Build Your Own Testing Framework. Part 6: Test Suite Does Not Run All Tests!

build-your-own-testing-framework, javascript, tdd, test-driven-development, testing, xunit

Welcome back to the new issue of “Build Your Own Testing Framework” series! When trying to implement better formatting, we have discovered that some of our test suites do not run all tests! Today we are going to fix that, and we will make sure that such test suite will fail if it didn’t execute all tests.

Learning Test-Driven Development With Javascript: End-to-End Testing

javascript, learning-tdd-with-js, tdd, tutorial

Level: Beginner.

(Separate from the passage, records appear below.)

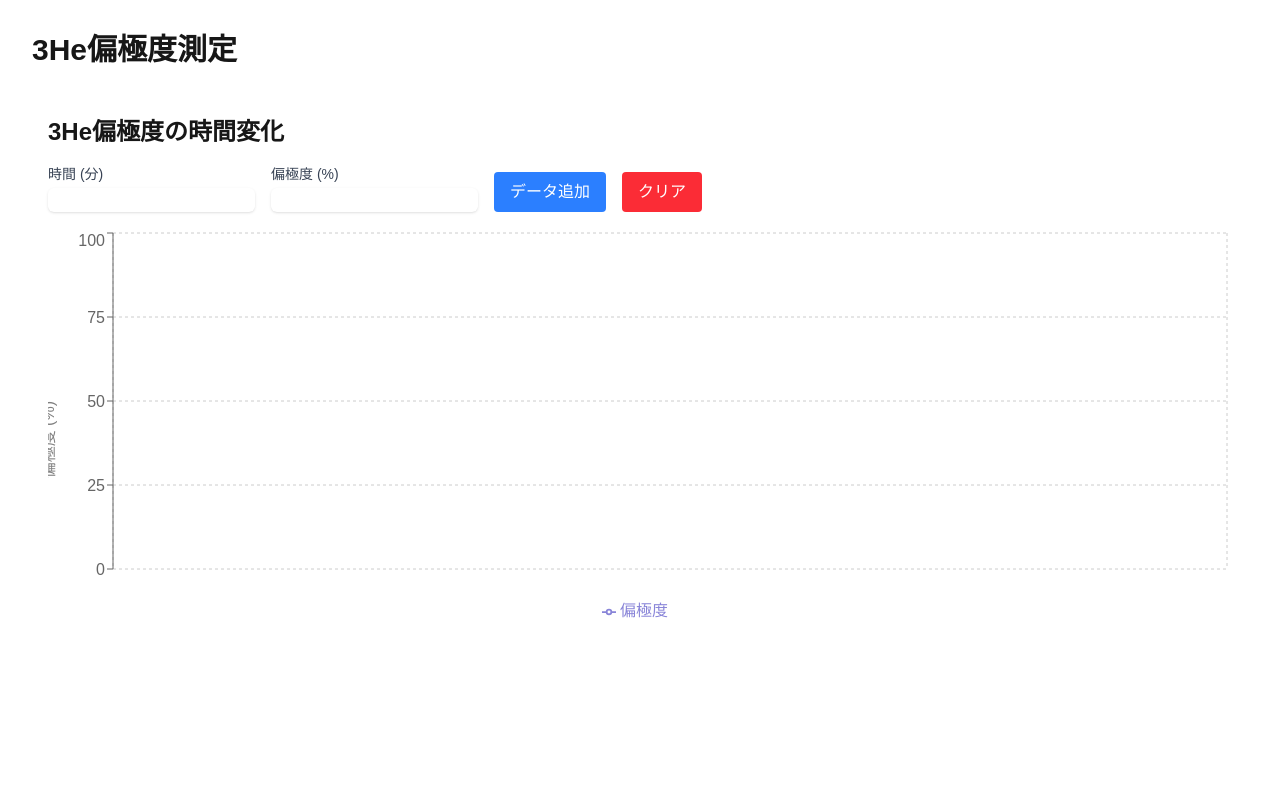
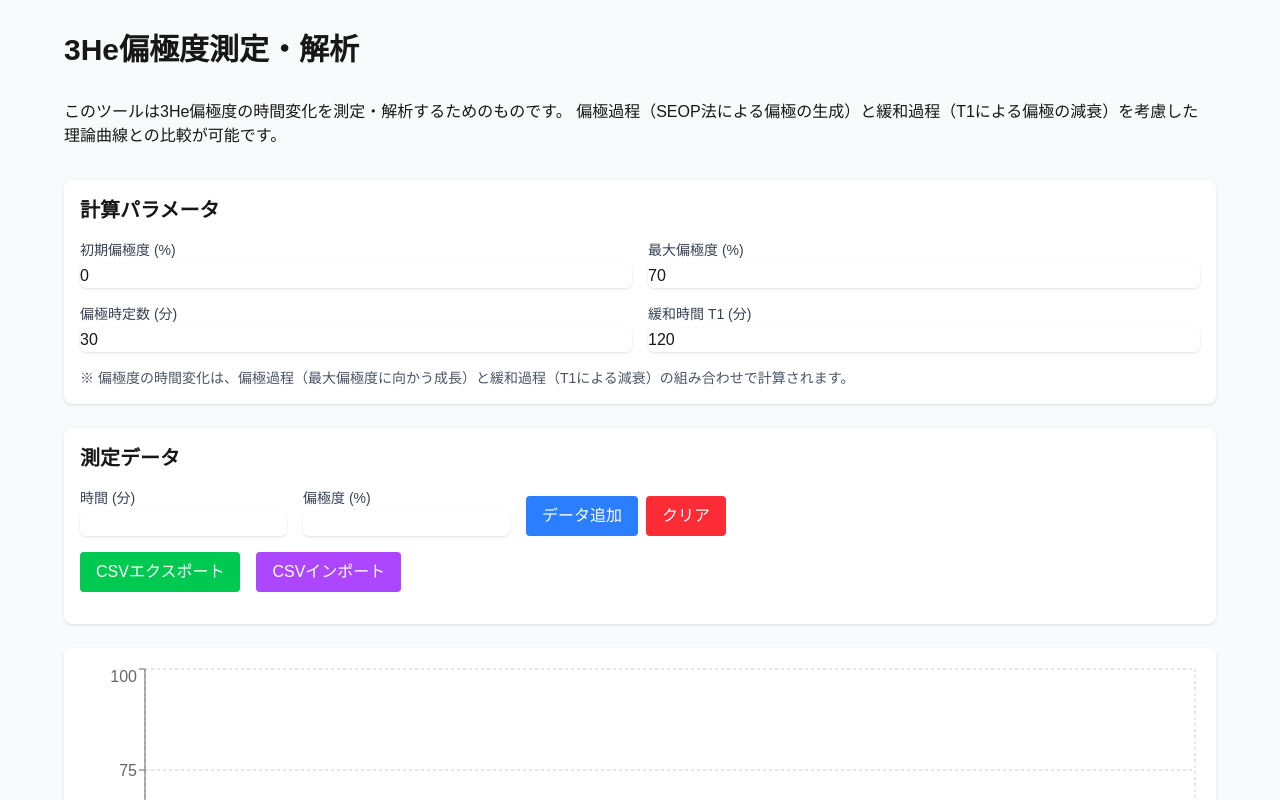
Before and after one commit to 3He-NSF/he3polarization, a Next.js app: page / in a window 1280 px wide. Shown: the top 800 px of the page. Built offline with nearby package versions, Linux system fonts and the light colour scheme.

Commit message:
偏極度計算機能とデータ管理機能を追加

```diff
--- /dev/null
+++ b/src/app/components/PolarizationCalculator.tsx
@@ -0,0 +1,90 @@
+import { useState, useEffect } from 'react';
+
+interface CalculationParams {
+  initialPolarization: number;
+  maxPolarization: number;
+  polarizationTimeConstant: number;
+  relaxationTimeT1: number;
+}
+
+export function calculatePolarization(time: number, params: CalculationParams): number {
+  const { initialPolarization, maxPolarization, polarizationTimeConstant, relaxationTimeT1 } = params;
+
+  // 偏極過程と緩和過程を考慮した偏極度の計算
+  const polarizationTerm = maxPolarization * (1 - Math.exp(-time / polarizationTimeConstant));
+  const relaxationTerm = Math.exp(-time / relaxationTimeT1);
+
+  return polarizationTerm * relaxationTerm;
+}
+
+export default function PolarizationCalculator() {
+  const [params, setParams] = useState<CalculationParams>({
+    initialPolarization: 0,
+    maxPolarization: 70, // 典型的な最大偏極度（%）
+    polarizationTimeConstant: 30, // 典型的な時定数（分）
+    relaxationTimeT1: 120, // 典型的な緩和時間（分）
+  });
+
+  const [theoreticalData, setTheoreticalData] = useState<Array<{time: number, polarization: number}>>([]);
+
+  useEffect(() => {
+    // 理論曲線のデータポイントを生成
+    const newData = Array.from({ length: 241 }, (_, i) => {
+      const time = i;
+      return {
+        time,
+        polarization: calculatePolarization(time, params)
+      };
+    });
+    setTheoreticalData(newData);
+  }, [params]);
+
+  return (
+    <div className="p-4 bg-white rounded-lg shadow">
+      <h3 className="text-xl font-bold mb-4">計算パラメータ</h3>
+      <div className="grid grid-cols-1 md:grid-cols-2 gap-4">
+        <div>
+          <label className="block text-sm font-medium text-gray-700">初期偏極度 (%)</label>
+          <input
+            type="number"
+            value={params.initialPolarization}
+            onChange={(e) => setParams({ ...params, initialPolarization: Number(e.target.value) })}
+            className="mt-1 block w-full rounded-md border-gray-300 shadow-sm focus:border-indigo-500 focus:ring-indigo-500"
+          />
+        </div>
+        <div>
+          <label className="block text-sm font-medium text-gray-700">最大偏極度 (%)</label>
+          <input
+            type="number"
+            value={params.maxPolarization}
+            onChange={(e) => setParams({ ...params, maxPolarization: Number(e.target.value) })}
+            className="mt-1 block w-full rounded-md border-gray-300 shadow-sm focus:border-indigo-500 focus:ring-indigo-500"
+          />
+        </div>
+        <div>
+          <label className="block text-sm font-medium text-gray-700">偏極時定数 (分)</label>
+          <input
+            type="number"
+            value={params.polarizationTimeConstant}
+            onChange={(e) => setParams({ ...params, polarizationTimeConstant: Number(e.target.value) })}
+            className="mt-1 block w-full rounded-md border-gray-300 shadow-sm focus:border-indigo-500 focus:ring-indigo-500"
+          />
+        </div>
+        <div>
+          <label className="block text-sm font-medium text-gray-700">緩和時間 T1 (分)</label>
+          <input
+            type="number"
+            value={params.relaxationTimeT1}
+            onChange={(e) => setParams({ ...params, relaxationTimeT1: Number(e.target.value) })}
+            className="mt-1 block w-full rounded-md border-gray-300 shadow-sm focus:border-indigo-500 focus:ring-indigo-500"
+          />
+        </div>
+      </div>
+      <div className="mt-4">
+        <p className="text-sm text-gray-600">
+          ※ 偏極度の時間変化は、偏極過程（最大偏極度に向かう成長）と緩和過程（T1による減衰）の組み合わせで計算されます。
+        </p>
+      </div>
+    </div>
+  );
+}
--- a/src/app/components/PolarizationPlot.tsx
+++ b/src/app/components/PolarizationPlot.tsx
@@ -1,4 +1,4 @@
-import { useState } from 'react';
+import { useState, useRef } from 'react';
 import {
   LineChart,
   Line,
@@ -9,16 +9,19 @@ import {
   Legend,
   ResponsiveContainer
 } from 'recharts';
+import PolarizationCalculator, { calculatePolarization } from './PolarizationCalculator';
 
 interface DataPoint {
   time: number;
   polarization: number;
+  theoretical?: number;
 }
 
 export default function PolarizationPlot() {
   const [data, setData] = useState<DataPoint[]>([]);
   const [timeInput, setTimeInput] = useState('');
   const [polarizationInput, setPolarizationInput] = useState('');
+  const fileInputRef = useRef<HTMLInputElement>(null);
 
   const handleAddData = () => {
     const time = parseFloat(timeInput);
@@ -35,10 +38,50 @@ export default function PolarizationPlot() {
     setData([]);
   };
 
+  const handleExportData = () => {
+    const csvContent = "Time (min),Polarization (%)\n" +
+      data.map(point => `${point.time},${point.polarization}`).join("\n");
+    const blob = new Blob([csvContent], { type: 'text/csv' });
+    const url = window.URL.createObjectURL(blob);
+    const a = document.createElement('a');
+    a.href = url;
+    a.download = 'polarization_data.csv';
+    a.click();
+    window.URL.revokeObjectURL(url);
+  };
+
+  const handleImportData = (event: React.ChangeEvent<HTMLInputElement>) => {
+    const file = event.target.files?.[0];
+    if (!file) return;
+
+    const reader = new FileReader();
+    reader.onload = (e) => {
+      const text = e.target?.result as string;
+      const lines = text.split('\n');
+      const newData: DataPoint[] = [];
+
+      // Skip header line
+      for (let i = 1; i < lines.length; i++) {
+        const line = lines[i].trim();
+        if (line) {
+          const [time, polarization] = line.split(',').map(Number);
+          if (!isNaN(time) && !isNaN(polarization)) {
+            newData.push({ time, polarization });
+          }
+        }
+      }
+
+      setData(newData.sort((a, b) => a.time - b.time));
+    };
+    reader.readAsText(file);
+  };
+
   return (
-    <div className="p-4">
-      <div className="mb-4">
-        <h2 className="text-2xl font-bold mb-4">3He偏極度の時間変化</h2>
+    <div className="space-y-6">
+      <PolarizationCalculator />
+
+      <div className="p-4 bg-white rounded-lg shadow">
+        <h3 className="text-xl font-bold mb-4">測定データ</h3>
         <div className="flex gap-4 mb-4">
           <div>
             <label className="block text-sm font-medium text-gray-700">時間 (分)</label>
@@ -58,15 +101,13 @@ export default function PolarizationPlot() {
               className="mt-1 block w-full rounded-md border-gray-300 shadow-sm focus:border-indigo-500 focus:ring-indigo-500"
             />
           </div>
-          <div className="flex items-end">
+          <div className="flex items-end space-x-2">
             <button
               onClick={handleAddData}
               className="bg-blue-500 text-white px-4 py-2 rounded hover:bg-blue-600"
             >
               データ追加
             </button>
-          </div>
-          <div className="flex items-end">
             <button
               onClick={handleClearData}
               className="bg-red-500 text-white px-4 py-2 rounded hover:bg-red-600"
@@ -75,9 +116,31 @@ export default function PolarizationPlot() {
             </button>
           </div>
         </div>
+
+        <div className="flex gap-4 mb-4">
+          <button
+            onClick={handleExportData}
+            className="bg-green-500 text-white px-4 py-2 rounded hover:bg-green-600"
+          >
+            CSVエクスポート
+          </button>
+          <button
+            onClick={() => fileInputRef.current?.click()}
+            className="bg-purple-500 text-white px-4 py-2 rounded hover:bg-purple-600"
+          >
+            CSVインポート
+          </button>
+          <input
+            type="file"
+            ref={fileInputRef}
+            onChange={handleImportData}
+            accept=".csv"
+            className="hidden"
+          />
+        </div>
       </div>
 
-      <div className="h-[400px]">
+      <div className="h-[500px] p-4 bg-white rounded-lg shadow">
         <ResponsiveContainer width="100%" height="100%">
           <LineChart data={data}>
             <CartesianGrid strokeDasharray="3 3" />
@@ -94,9 +157,16 @@ export default function PolarizationPlot() {
             <Line
               type="monotone"
               dataKey="polarization"
-              name="偏極度"
+              name="測定値"
               stroke="#8884d8"
               dot={{ r: 4 }}
+            />
+            <Line
+              type="monotone"
+              dataKey="theoretical"
+              name="理論曲線"
+              stroke="#82ca9d"
+              dot={false}
             />
           </LineChart>
         </ResponsiveContainer>
--- a/src/app/page.tsx
+++ b/src/app/page.tsx
@@ -6,9 +6,18 @@ const PolarizationPlot = dynamic(() => import('./components/PolarizationPlot'),
 
 export default function Home() {
   return (
-    <main className="min-h-screen p-8">
-      <h1 className="text-3xl font-bold mb-8">3He偏極度測定</h1>
-      <PolarizationPlot />
+    <main className="min-h-screen p-8 bg-gray-50">
+      <div className="max-w-6xl mx-auto">
+        <h1 className="text-3xl font-bold mb-8">3He偏極度測定・解析</h1>
+        <div className="prose max-w-none mb-8">
+          <p>
+            このツールは3He偏極度の時間変化を測定・解析するためのものです。
+            偏極過程（SEOP法による偏極の生成）と緩和過程（T1による偏極の減衰）を考慮した
+            理論曲線との比較が可能です。
+          </p>
+        </div>
+        <PolarizationPlot />
+      </div>
     </main>
   );
 }
```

“Learning TDD with Javascript” is the series of articles where we learn basics of automated testing and test-driven development. While the language of choice for the code examples is Javascript, all described concepts are language-agnostic and are applicable in various technological stacks. In these articles, a reader is expected to do small exercises after each major topic to reinforce that theoretical knowledge with practice. Some of these exercises are practical and will involve coding, or simple writing; others will be food for thought. Also, a reader might want to get their feedback on these exercises, so don’t hesitate to send the results my way: oleksii@tddfellow.com - feedback on the practice is quite important as it helps to improve quicker, when you know what is well and what can be improved and how. Also, don’t hesitate to send any questions and feedback regarding the content of these articles. Your questions, feedback, and your practical results will help authors shape this content better.

Today we are going to learn how to write tests that imitate real user interaction for the whole application. We are going to build a small web application using Vanilla Javascript. Vanilla Javascript is a plain Javascript without any framework or library. Such tests that imitate real user interaction via User Interface (UI) are called End-to-End Tests. These tests are the most simple to write because we only need to think about our application in the same way user does:

  • Imitating the user clicking on the button would mean for us to trigger a button click;
  • Imitating the user typing text in the input field would mean for us to change input’s value;
  • Imitating the user clicking on the link would mean for us to trigger a link click;
  • And so on.

Mobile Waterfall. Being Agile Again

agile, android, dsl, ios, microservices, mobile, waterfall

Have you ever worked with mobile platforms, such as Apple Store or Google Play? How much time it takes to release a new version of the application? They have ~2-4 days manual review of your mobile application. What do you think that means? - You can release your application to production no often than two times a week. It became much better around this year - before it was 1-1.5 weeks.


Understanding Legacy Code Using Explorative Test-Driven Development Technique

legacy-code, ruby, tdd, test-driven-development, testing

Today we are going to learn how to eliminate the fear of changing legacy code. We will learn how to confidently and in small iterations understand the legacy code better while increasing the test coverage in the process. While code examples are in Ruby programming language, the technique applied is language-agnostic.